**What to work on**
Read the lines of the data below and retrieve those with "docs".
*** Opening of Data records ***
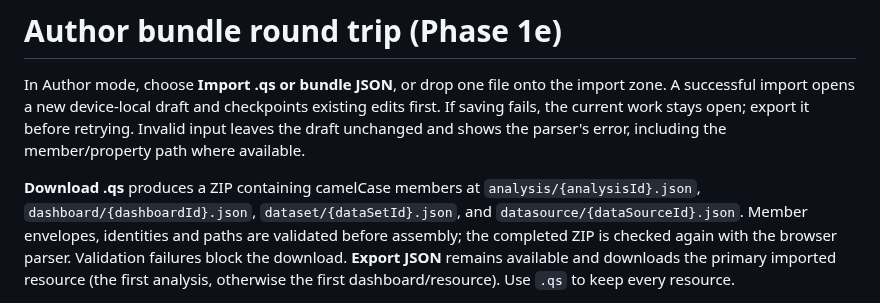
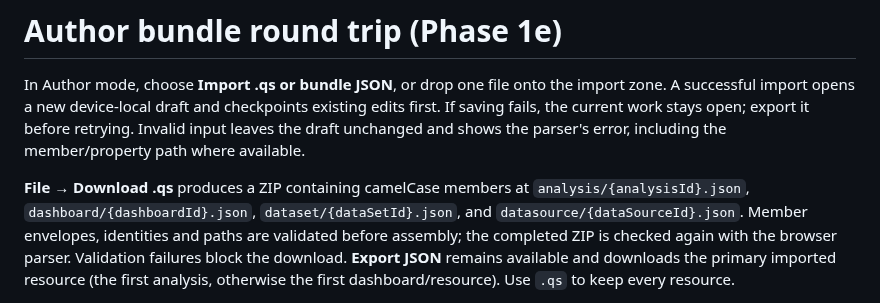
Before and after one commit to tomesposito/opensight, a Markdown page: docs/bundle-roundtrip.md, the part around the change. Drawn GitHub-style.

```diff
--- a/docs/bundle-roundtrip.md
+++ b/docs/bundle-roundtrip.md
@@ -6,7 +6,7 @@ existing edits first. If saving fails, the current work stays open; export it
 before retrying. Invalid input leaves the draft unchanged and
 shows the parser's error, including the member/property path where available.
 
-**Download .qs** produces a ZIP containing camelCase members at
+**File → Download .qs** produces a ZIP containing camelCase members at
 `analysis/{analysisId}.json`, `dashboard/{dashboardId}.json`,
 `dataset/{dataSetId}.json`, and `datasource/{dataSourceId}.json`. Member envelopes,
 identities and paths are validated before assembly; the completed ZIP is checked
```
Also changed, not shown: docs/issue-35-gap-notes.md (+72 -1 lines), docs/local-drafts.md (+2 -2 lines), docs/images/author.png, docs/images/definition-preview.png, docs/images/expired-draft.png, docs/images/local-data.png, docs/images/local-drafts.png, docs/images/opensight-tour.gif.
*** Close of Data records ***
**Final answer**
Before and after one commit to tomesposito/opensight, a Markdown page: docs/bundle-roundtrip.md, the part around the change. Drawn GitHub-style.
--- a/docs/bundle-roundtrip.md
+++ b/docs/bundle-roundtrip.md
Also changed, not shown: docs/issue-35-gap-notes.md (+72 -1 lines), docs/local-drafts.md (+2 -2 lines), docs/images/author.png, docs/images/definition-preview.png, docs/images/expired-draft.png, docs/images/local-data.png, docs/images/local-drafts.png, docs/images/opensight-tour.gif.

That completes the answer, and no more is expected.